## Records for processing
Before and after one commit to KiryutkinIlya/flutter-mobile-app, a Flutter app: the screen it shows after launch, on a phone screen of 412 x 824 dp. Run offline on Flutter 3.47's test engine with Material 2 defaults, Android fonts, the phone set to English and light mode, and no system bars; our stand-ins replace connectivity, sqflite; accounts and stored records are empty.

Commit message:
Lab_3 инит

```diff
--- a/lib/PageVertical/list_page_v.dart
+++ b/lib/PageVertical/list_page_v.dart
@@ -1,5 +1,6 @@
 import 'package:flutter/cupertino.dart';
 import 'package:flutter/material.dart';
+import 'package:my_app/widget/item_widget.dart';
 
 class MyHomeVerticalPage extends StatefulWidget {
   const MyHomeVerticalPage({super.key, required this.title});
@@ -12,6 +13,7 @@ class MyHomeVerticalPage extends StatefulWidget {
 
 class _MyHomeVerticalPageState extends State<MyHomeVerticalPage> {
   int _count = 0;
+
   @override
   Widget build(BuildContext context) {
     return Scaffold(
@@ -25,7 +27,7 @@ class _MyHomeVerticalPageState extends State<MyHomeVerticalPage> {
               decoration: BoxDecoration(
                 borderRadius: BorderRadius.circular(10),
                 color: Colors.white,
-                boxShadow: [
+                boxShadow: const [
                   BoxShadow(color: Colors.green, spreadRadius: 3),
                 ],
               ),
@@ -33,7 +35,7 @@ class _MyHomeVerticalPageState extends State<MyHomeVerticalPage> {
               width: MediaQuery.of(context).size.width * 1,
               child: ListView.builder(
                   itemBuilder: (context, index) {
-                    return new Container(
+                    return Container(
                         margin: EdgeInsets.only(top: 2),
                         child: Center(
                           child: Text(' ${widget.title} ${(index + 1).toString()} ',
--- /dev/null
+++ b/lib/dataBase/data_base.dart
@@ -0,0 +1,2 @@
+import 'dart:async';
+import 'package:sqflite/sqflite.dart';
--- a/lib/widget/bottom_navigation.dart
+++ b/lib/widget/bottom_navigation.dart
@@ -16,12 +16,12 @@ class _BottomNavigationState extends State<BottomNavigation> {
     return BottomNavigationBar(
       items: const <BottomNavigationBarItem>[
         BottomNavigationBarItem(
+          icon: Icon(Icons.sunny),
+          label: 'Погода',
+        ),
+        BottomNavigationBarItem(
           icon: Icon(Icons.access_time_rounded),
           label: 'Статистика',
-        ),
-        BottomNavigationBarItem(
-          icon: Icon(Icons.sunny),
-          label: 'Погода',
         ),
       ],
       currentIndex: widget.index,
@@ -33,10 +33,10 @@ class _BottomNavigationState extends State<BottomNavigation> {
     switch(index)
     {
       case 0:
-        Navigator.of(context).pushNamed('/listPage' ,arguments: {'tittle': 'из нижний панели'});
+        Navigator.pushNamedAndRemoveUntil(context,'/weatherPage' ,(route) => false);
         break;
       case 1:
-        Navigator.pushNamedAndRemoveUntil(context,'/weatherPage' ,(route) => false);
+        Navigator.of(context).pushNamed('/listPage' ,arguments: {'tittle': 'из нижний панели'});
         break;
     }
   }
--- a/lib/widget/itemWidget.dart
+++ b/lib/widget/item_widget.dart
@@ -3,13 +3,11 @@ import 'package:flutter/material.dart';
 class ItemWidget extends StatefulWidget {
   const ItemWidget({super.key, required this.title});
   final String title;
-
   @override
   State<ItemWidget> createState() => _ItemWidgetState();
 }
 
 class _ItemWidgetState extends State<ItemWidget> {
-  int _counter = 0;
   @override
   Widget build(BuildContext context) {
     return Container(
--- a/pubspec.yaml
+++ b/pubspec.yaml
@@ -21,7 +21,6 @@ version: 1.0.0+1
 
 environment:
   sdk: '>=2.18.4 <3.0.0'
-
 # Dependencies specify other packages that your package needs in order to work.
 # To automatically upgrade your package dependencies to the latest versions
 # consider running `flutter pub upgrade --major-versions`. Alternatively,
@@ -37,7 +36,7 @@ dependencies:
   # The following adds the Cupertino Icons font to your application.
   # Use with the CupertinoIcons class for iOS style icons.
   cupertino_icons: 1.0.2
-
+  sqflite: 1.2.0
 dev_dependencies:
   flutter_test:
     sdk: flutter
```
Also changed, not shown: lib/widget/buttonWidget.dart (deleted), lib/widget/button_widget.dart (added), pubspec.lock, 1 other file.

## Task instructions
In the lines above, every record is to be repeated exactly.

## Your solution
Before and after one commit to KiryutkinIlya/flutter-mobile-app, a Flutter app: the screen it shows after launch, on a phone screen of 412 x 824 dp. Run offline on Flutter 3.47's test engine with Material 2 defaults, Android fonts, the phone set to English and light mode, and no system bars; our stand-ins replace connectivity, sqflite; accounts and stored records are empty.

Commit message:
Lab_3 инит

```diff
--- a/lib/PageVertical/list_page_v.dart
+++ b/lib/PageVertical/list_page_v.dart
@@ -1,5 +1,6 @@
 import 'package:flutter/cupertino.dart';
 import 'package:flutter/material.dart';
+import 'package:my_app/widget/item_widget.dart';
 
 class MyHomeVerticalPage extends StatefulWidget {
   const MyHomeVerticalPage({super.key, required this.title});
@@ -12,6 +13,7 @@ class MyHomeVerticalPage extends StatefulWidget {
 
 class _MyHomeVerticalPageState extends State<MyHomeVerticalPage> {
   int _count = 0;
+
   @override
   Widget build(BuildContext context) {
     return Scaffold(
@@ -25,7 +27,7 @@ class _MyHomeVerticalPageState extends State<MyHomeVerticalPage> {
               decoration: BoxDecoration(
                 borderRadius: BorderRadius.circular(10),
                 color: Colors.white,
-                boxShadow: [
+                boxShadow: const [
                   BoxShadow(color: Colors.green, spreadRadius: 3),
                 ],
               ),
@@ -33,7 +35,7 @@ class _MyHomeVerticalPageState extends State<MyHomeVerticalPage> {
               width: MediaQuery.of(context).size.width * 1,
               child: ListView.builder(
                   itemBuilder: (context, index) {
-                    return new Container(
+                    return Container(
                         margin: EdgeInsets.only(top: 2),
                         child: Center(
                           child: Text(' ${widget.title} ${(index + 1).toString()} ',
--- /dev/null
+++ b/lib/dataBase/data_base.dart
@@ -0,0 +1,2 @@
+import 'dart:async';
+import 'package:sqflite/sqflite.dart';
--- a/lib/widget/bottom_navigation.dart
+++ b/lib/widget/bottom_navigation.dart
@@ -16,12 +16,12 @@ class _BottomNavigationState extends State<BottomNavigation> {
     return BottomNavigationBar(
       items: const <BottomNavigationBarItem>[
         BottomNavigationBarItem(
+          icon: Icon(Icons.sunny),
+          label: 'Погода',
+        ),
+        BottomNavigationBarItem(
           icon: Icon(Icons.access_time_rounded),
           label: 'Статистика',
-        ),
-        BottomNavigationBarItem(
-          icon: Icon(Icons.sunny),
-          label: 'Погода',
         ),
       ],
       currentIndex: widget.index,
@@ -33,10 +33,10 @@ class _BottomNavigationState extends State<BottomNavigation> {
     switch(index)
     {
       case 0:
-        Navigator.of(context).pushNamed('/listPage' ,arguments: {'tittle': 'из нижний панели'});
+        Navigator.pushNamedAndRemoveUntil(context,'/weatherPage' ,(route) => false);
         break;
       case 1:
-        Navigator.pushNamedAndRemoveUntil(context,'/weatherPage' ,(route) => false);
+        Navigator.of(context).pushNamed('/listPage' ,arguments: {'tittle': 'из нижний панели'});
         break;
     }
   }
--- a/lib/widget/itemWidget.dart
+++ b/lib/widget/item_widget.dart
@@ -3,13 +3,11 @@ import 'package:flutter/material.dart';
 class ItemWidget extends StatefulWidget {
   const ItemWidget({super.key, required this.title});
   final String title;
-
   @override
   State<ItemWidget> createState() => _ItemWidgetState();
 }
 
 class _ItemWidgetState extends State<ItemWidget> {
-  int _counter = 0;
   @override
   Widget build(BuildContext context) {
     return Container(
--- a/pubspec.yaml
+++ b/pubspec.yaml
@@ -21,7 +21,6 @@ version: 1.0.0+1
 
 environment:
   sdk: '>=2.18.4 <3.0.0'
-
 # Dependencies specify other packages that your package needs in order to work.
 # To automatically upgrade your package dependencies to the latest versions
 # consider running `flutter pub upgrade --major-versions`. Alternatively,
@@ -37,7 +36,7 @@ dependencies:
   # The following adds the Cupertino Icons font to your application.
   # Use with the CupertinoIcons class for iOS style icons.
   cupertino_icons: 1.0.2
-
+  sqflite: 1.2.0
 dev_dependencies:
   flutter_test:
     sdk: flutter
```
Also changed, not shown: lib/widget/buttonWidget.dart (deleted), lib/widget/button_widget.dart (added), pubspec.lock, 1 other file.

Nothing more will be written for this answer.